There have been a lot of article on why technical interviews don’t work lately. This problem is as wide as the variety of company recruiting developers.
The CTO of a startup has the skills to figure out if candidates are good enough but not much time to do so; a recruiter can spend more time with them but will needs an automated tool which for now narrows to multiple choice questions and small coding challenges.
Still, the technical interview is a primordial step for hiring the right person. Unlike other professions, you can’t rely on a resume to hire a software developer : doing so, you would risk missing out great self-taught developers and in this industry you cannot afford false negatives anymore.
Technical interview methods today
This might concern a small part of the industry but I’ve seen it several times in big corporations. Those tests ask candidates to solve little coding problems on a sheet of paper, and are corrected by recruiters with no coding skills. No need to tell you why it is the worst method I’ve ever seen.
Multiple choices questions
This solution has the advantage that you can make a candidate take a test remotely.
Besides that, I don’t like it for a simple reason : most of the time you test only very theoretical knowledge, and this is useless.
Online coding challenges
As for the latter, those can be taken remotely and they provide with very clear scores, along with actual code written by the candidates.
The problem is in what you test the developers on : usually algorithmic problems that allows you to see if they have some logic sense, not if they actually execute and work well on real projects.
The classic method which is interesting if well used. I don’t see the point in making a candidate code on a whiteboard when there is a computer around, but discuss on design patterns and other choices of development on a project makes sense.
Unfortunately, this method is heavily time-consuming for your engineers.
As for whiteboarding, it can be useful depending on what you offer the candidates to work on. And as for whiteboarding, it is still time consuming.
Exchange on one of the candidate’s side project
This is the most common piece of advice we see nowadays; and indeed if your candidates can show you side projects, you will be able to discuss on both product and code, review the choices they made, and see how they act when they’re excited by a product.
I would definitely recommend it but to me it doesn’t substitute to a technical test, it is merely the logical transition between the technical interview and the step where you check if the candidate would fit in your team and company.
Work on a short term contract with the developer
Obviously this method works if you can afford it.
But there are a lot of limitations : the developer must not have a job already, agree to spend a few weeks working with you, and it probably only works for one applicant at a time.
What would the right product do ?
Being given that all the methods listed above have big flaws, that was for us the question to answer.
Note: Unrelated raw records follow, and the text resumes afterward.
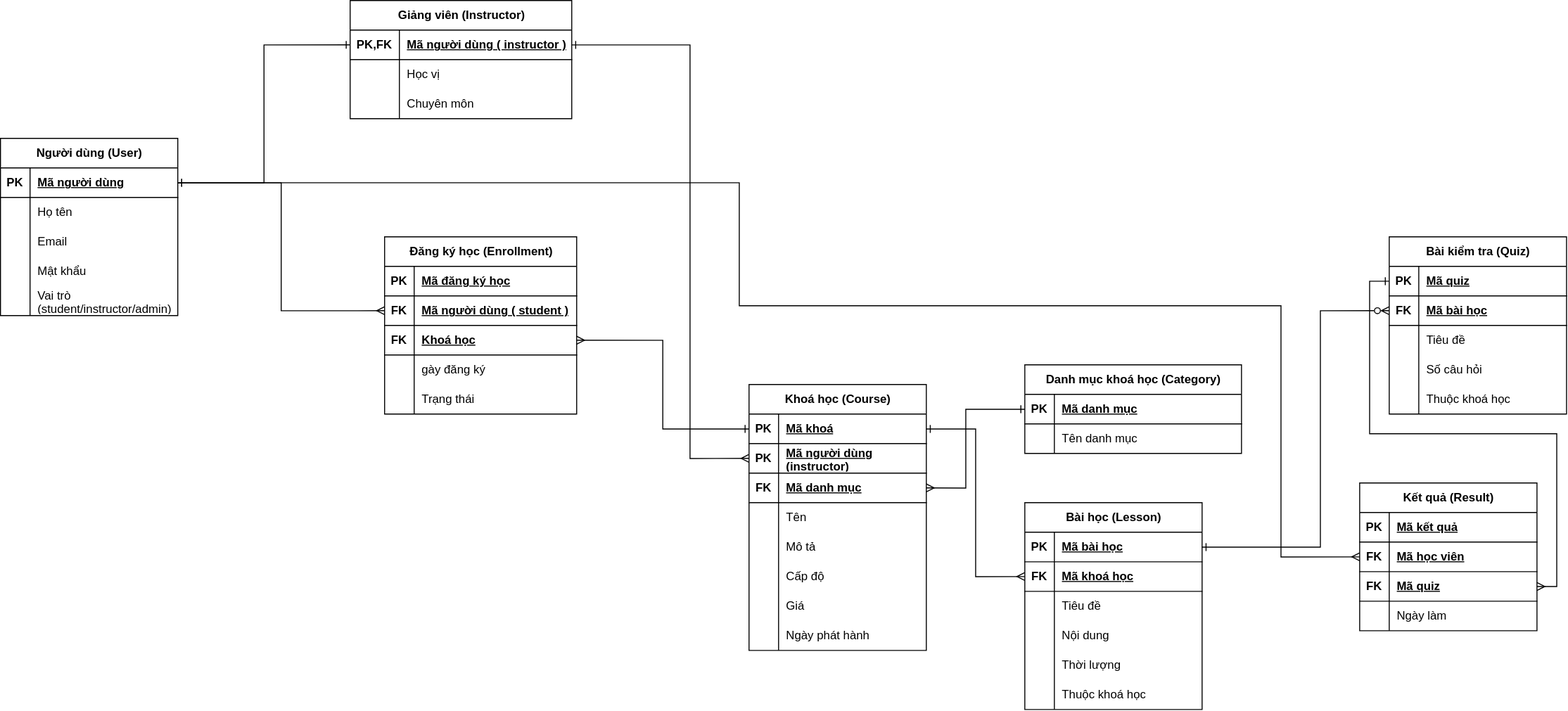
Earlier version of the draw.io export session-01/drawio/[ Giỏi ] Hệ thống Quản lý Lớp học Trực tuyến.svg (DungDev12/JB-IOC-PTHB260407). Source tidied: cells renumbered, new cells last; positions are measured from the earlier drawing's top-left corner, leaving out a move shared by most shapes.
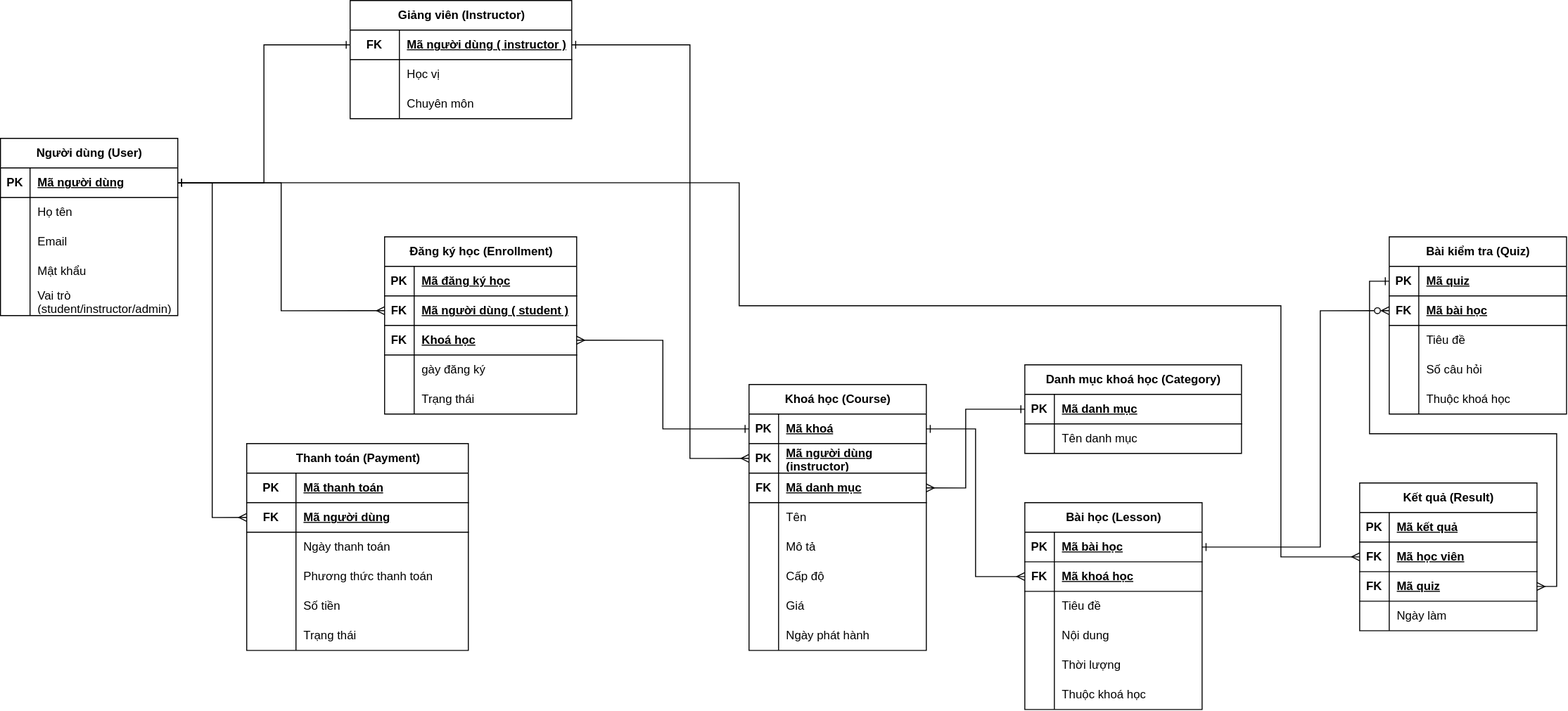
Above is the later version.

Change to the diagram source:
```diff
@@ -160,7 +160,7 @@
     <mxCell id="52" style="shape=tableRow;horizontal=0;startSize=0;swimlaneHead=0;swimlaneBody=0;fillColor=none;points=[[0,0.5],[1,0.5]];portConstraint=eastwest;top=0;left=0;right=0;bottom=1;" parent="51" vertex="1">
       <mxGeometry y="30" width="225" height="30" as="geometry" />
     </mxCell>
-    <mxCell id="53" value="PK,FK" style="shape=partialRectangle;fillColor=none;top=0;left=0;bottom=0;right=0;fontStyle=1;overflow=hidden;whiteSpace=wrap;html=1;" parent="52" vertex="1">
+    <mxCell id="53" value="FK" style="shape=partialRectangle;fillColor=none;top=0;left=0;bottom=0;right=0;fontStyle=1;overflow=hidden;whiteSpace=wrap;html=1;" parent="52" vertex="1">
       <mxGeometry width="50" height="30" as="geometry" />
     </mxCell>
     <mxCell id="54" value="Mã người dùng ( instructor )" style="shape=partialRectangle;fillColor=none;top=0;left=0;bottom=0;right=0;align=left;spacingLeft=6;fontStyle=5;overflow=hidden;whiteSpace=wrap;html=1;" parent="52" vertex="1">
@@ -417,5 +417,65 @@
         </Array>
       </mxGeometry>
     </mxCell>
+    <mxCell id="133" value="Thanh toán (Payment)" style="shape=table;startSize=30;rowLines=0;fontStyle=1;align=center;html=1;" parent="1" vertex="1">
+      <mxGeometry x="250" y="450" width="225" height="210" as="geometry" />
+    </mxCell>
+    <mxCell id="134" style="shape=tableRow;horizontal=0;startSize=0;swimlaneHead=0;swimlaneBody=0;fillColor=none;top=0;left=0;right=0;bottom=1;" parent="133" vertex="1">
+      <mxGeometry y="30" width="225" height="30" as="geometry" />
+    </mxCell>
+    <mxCell id="135" value="PK" style="shape=partialRectangle;fillColor=none;top=0;left=0;bottom=0;right=0;fontStyle=1;overflow=hidden;whiteSpace=wrap;html=1;" parent="134" vertex="1">
+      <mxGeometry width="50" height="30" as="geometry" />
+    </mxCell>
+    <mxCell id="136" value="Mã thanh toán" style="shape=partialRectangle;fillColor=none;top=0;left=0;bottom=0;right=0;align=left;spacingLeft=6;fontStyle=5;overflow=hidden;whiteSpace=wrap;html=1;" parent="134" vertex="1">
+      <mxGeometry x="50" width="175" height="30" as="geometry" />
+    </mxCell>
+    <mxCell id="137" style="shape=tableRow;horizontal=0;startSize=0;swimlaneHead=0;swimlaneBody=0;fillColor=none;points=[[0,0.5],[1,0.5]];portConstraint=eastwest;top=0;left=0;right=0;bottom=1;" parent="133" vertex="1">
+      <mxGeometry y="60" width="225" height="30" as="geometry" />
+    </mxCell>
+    <mxCell id="138" value="FK" style="shape=partialRectangle;fillColor=none;top=0;left=0;bottom=0;right=0;fontStyle=1;overflow=hidden;whiteSpace=wrap;html=1;" parent="137" vertex="1">
+      <mxGeometry width="50" height="30" as="geometry" />
+    </mxCell>
+    <mxCell id="139" value="Mã người dùng" style="shape=partialRectangle;fillColor=none;top=0;left=0;bottom=0;right=0;align=left;spacingLeft=6;fontStyle=5;overflow=hidden;whiteSpace=wrap;html=1;" parent="137" vertex="1">
+      <mxGeometry x="50" width="175" height="30" as="geometry" />
+    </mxCell>
+    <mxCell id="140" style="shape=tableRow;horizontal=0;startSize=0;swimlaneHead=0;swimlaneBody=0;fillColor=none;top=0;left=0;right=0;bottom=0;" parent="133" vertex="1">
+      <mxGeometry y="90" width="225" height="30" as="geometry" />
+    </mxCell>
+    <mxCell id="141" style="shape=partialRectangle;fillColor=none;top=0;left=0;bottom=0;right=0;overflow=hidden;whiteSpace=wrap;html=1;" parent="140" vertex="1">
+      <mxGeometry width="50" height="30" as="geometry" />
+    </mxCell>
+    <mxCell id="142" value="Ngày thanh toán" style="shape=partialRectangle;fillColor=none;top=0;left=0;bottom=0;right=0;align=left;spacingLeft=6;overflow=hidden;whiteSpace=wrap;html=1;" parent="140" vertex="1">
+      <mxGeometry x="50" width="175" height="30" as="geometry" />
+    </mxCell>
+    <mxCell id="143" style="shape=tableRow;horizontal=0;startSize=0;swimlaneHead=0;swimlaneBody=0;fillColor=none;top=0;left=0;right=0;bottom=0;" parent="133" vertex="1">
+      <mxGeometry y="120" width="225" height="30" as="geometry" />
+    </mxCell>
+    <mxCell id="144" style="shape=partialRectangle;fillColor=none;top=0;left=0;bottom=0;right=0;overflow=hidden;whiteSpace=wrap;html=1;" parent="143" vertex="1">
+      <mxGeometry width="50" height="30" as="geometry" />
+    </mxCell>
+    <mxCell id="145" value="Phương thức thanh toán" style="shape=partialRectangle;fillColor=none;top=0;left=0;bottom=0;right=0;align=left;spacingLeft=6;overflow=hidden;whiteSpace=wrap;html=1;" parent="143" vertex="1">
+      <mxGeometry x="50" width="175" height="30" as="geometry" />
+    </mxCell>
+    <mxCell id="146" style="shape=tableRow;horizontal=0;startSize=0;swimlaneHead=0;swimlaneBody=0;fillColor=none;top=0;left=0;right=0;bottom=0;" parent="133" vertex="1">
+      <mxGeometry y="150" width="225" height="30" as="geometry" />
+    </mxCell>
+    <mxCell id="147" style="shape=partialRectangle;fillColor=none;top=0;left=0;bottom=0;right=0;overflow=hidden;whiteSpace=wrap;html=1;" parent="146" vertex="1">
+      <mxGeometry width="50" height="30" as="geometry" />
+    </mxCell>
+    <mxCell id="148" value="Số tiền" style="shape=partialRectangle;fillColor=none;top=0;left=0;bottom=0;right=0;align=left;spacingLeft=6;overflow=hidden;whiteSpace=wrap;html=1;" parent="146" vertex="1">
+      <mxGeometry x="50" width="175" height="30" as="geometry" />
+    </mxCell>
+    <mxCell id="149" style="shape=tableRow;horizontal=0;startSize=0;swimlaneHead=0;swimlaneBody=0;fillColor=none;top=0;left=0;right=0;bottom=0;" parent="133" vertex="1">
+      <mxGeometry y="180" width="225" height="30" as="geometry" />
+    </mxCell>
+    <mxCell id="150" style="shape=partialRectangle;fillColor=none;top=0;left=0;bottom=0;right=0;overflow=hidden;whiteSpace=wrap;html=1;" parent="149" vertex="1">
+      <mxGeometry width="50" height="30" as="geometry" />
+    </mxCell>
+    <mxCell id="151" value="Trạng thái" style="shape=partialRectangle;fillColor=none;top=0;left=0;bottom=0;right=0;align=left;spacingLeft=6;overflow=hidden;whiteSpace=wrap;html=1;" parent="149" vertex="1">
+      <mxGeometry x="50" width="175" height="30" as="geometry" />
+    </mxCell>
+    <mxCell id="152" style="edgeStyle=orthogonalEdgeStyle;rounded=0;jettySize=auto;html=1;entryX=0;entryY=0.5;entryDx=0;entryDy=0;endArrow=ERmany;endFill=0;startArrow=ERone;startFill=0;" parent="1" edge="1" source="3" target="137">
+      <mxGeometry relative="1" as="geometry" />
+    </mxCell>
   </root>
 </mxGraphModel>
```
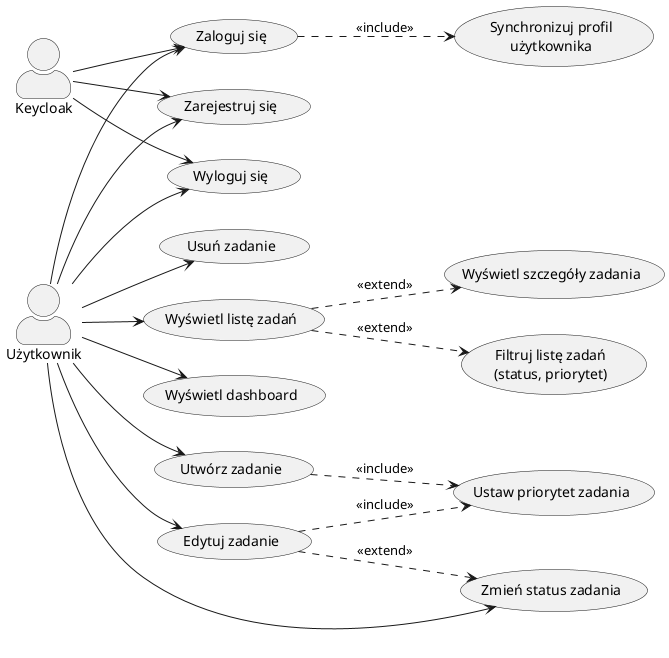
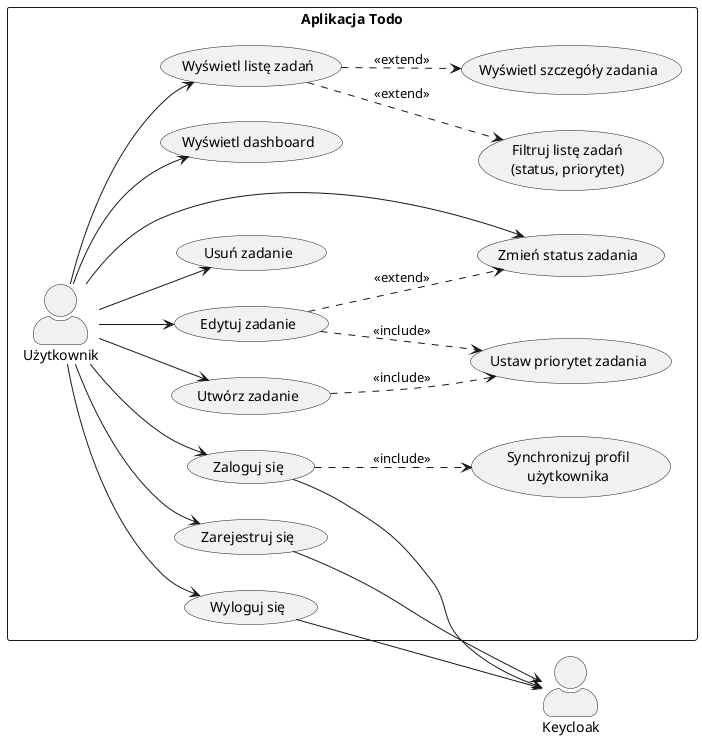
@startuml
left to right direction
skinparam actorStyle awesome
+ skinparam packageStyle rectangle

- actor "Użytkownik" as User
actor "Keycloak" as KC

- usecase "Zaloguj się" as UC1
- usecase "Zarejestruj się" as UC2
- usecase "Wyloguj się" as UC3
- usecase "Utwórz zadanie" as UC4
- usecase "Edytuj zadanie" as UC5
- usecase "Usuń zadanie" as UC6
- usecase "Wyświetl listę zadań" as UC7
- usecase "Filtruj listę zadań\n(status, priorytet)" as UC8
- usecase "Wyświetl dashboard" as UC11
- usecase "Wyświetl szczegóły zadania" as UC12
- usecase "Zmień status zadania" as UC13
- usecase "Ustaw priorytet zadania" as UC14
- usecase "Synchronizuj profil\nużytkownika" as UC15
+ rectangle "Aplikacja Todo" {
+     actor "Użytkownik" as User
+ 
+     usecase "Zaloguj się" as UC1
+     usecase "Zarejestruj się" as UC2
+     usecase "Wyloguj się" as UC3
+     usecase "Utwórz zadanie" as UC4
+     usecase "Edytuj zadanie" as UC5
+     usecase "Usuń zadanie" as UC6
+     usecase "Wyświetl listę zadań" as UC7
+     usecase "Filtruj listę zadań\n(status, priorytet)" as UC8
+     usecase "Wyświetl dashboard" as UC11
+     usecase "Wyświetl szczegóły zadania" as UC12
+     usecase "Zmień status zadania" as UC13
+     usecase "Ustaw priorytet zadania" as UC14
+     usecase "Synchronizuj profil\nużytkownika" as UC15
+ 
+     UC4 ..> UC14 : <<include>>
+     UC5 ..> UC14 : <<include>>
+     UC5 ..> UC13 : <<extend>>
+     UC7 ..> UC8 : <<extend>>
+     UC7 ..> UC12 : <<extend>>
+     UC1 ..> UC15 : <<include>>
+ }

User --> UC1
User --> UC2
User --> UC3
User --> UC4
User --> UC5
User --> UC6
User --> UC7
User --> UC11
User --> UC13

- UC4 ..> UC14 : <<include>>
- UC5 ..> UC14 : <<include>>
- UC5 ..> UC13 : <<extend>>
- UC7 ..> UC8 : <<extend>>
- UC7 ..> UC12 : <<extend>>
- UC1 ..> UC15 : <<include>>
- 
- KC --> UC1
- KC --> UC2
- KC --> UC3
+ UC1 --> KC
+ UC2 --> KC
+ UC3 --> KC

@enduml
We wanted to create a product that :
- could determine if the candidate can work on a project in a given language/framework (read existing code and documentation and write clean commented code)
- could determine if the candidate is good at problem solving
- would not be highly time consuming
- would be usable by someone without high technical skills At this point, if you would have put any other bullet point in this list, I will welcome your suggestions with interest.
So we built Staffit
Work in real conditions
Our starting point was that the great majority of existing tests don’t analyze the developers’ performance on what they will really work on. As formulated in this recent article :
These problems are often stereotyped and dull. For example, an ‘easy’ problem might be to convert a string of Roman Numerals into an integer. The average team might solve this somewhere between 10 minutes to a half hour.
The problem using these questions is that they don’t correlate to what your company is doing. By answering these problems, I have only demonstrated that I understand the trick.
So that with Staffit, we allow you to see what developers are worth when they work on projects, on their machine and with access to their usual ressources (ie Stackoverflow, Google, pretty much anything…).
Corrections with peer assessment
It’s pretty easy to make a candidate work on a project but once it’s done, automate the correction is the hard part. Plus, you haven’t seen his ability to review code.
To solve this, we decided to try something unique : use peer assessment inside a recruitment process. Peer assessment is a system mainly used by MOOCs such as Coursera or OpenClassrooms that lets the students assess each other while still getting an objective score. Here is how it works :
- You work on a project with features to implement and bugs to fix
- Once done, you are facing with 3 work results on the same project. You have to grade them on different points, with a given marking scheme, and for each point 3 possibility (bad, ok, great).
- Your way to grade impact your score : you have to show your ability to review code and learn from it. The amazing thing with peer correcting is that the score given this way can more objective than if a teacher had given it. If this subject interest you as much as us, here is an article of a research team at Stanford that explains this result in details.
Try it yourself !
The first tests on this system on staffit.co have started and we are eager to share with you our first results !
You can try it by yourself, our service is free for now, we already have dozens of tests and we could implement yours if you contact us.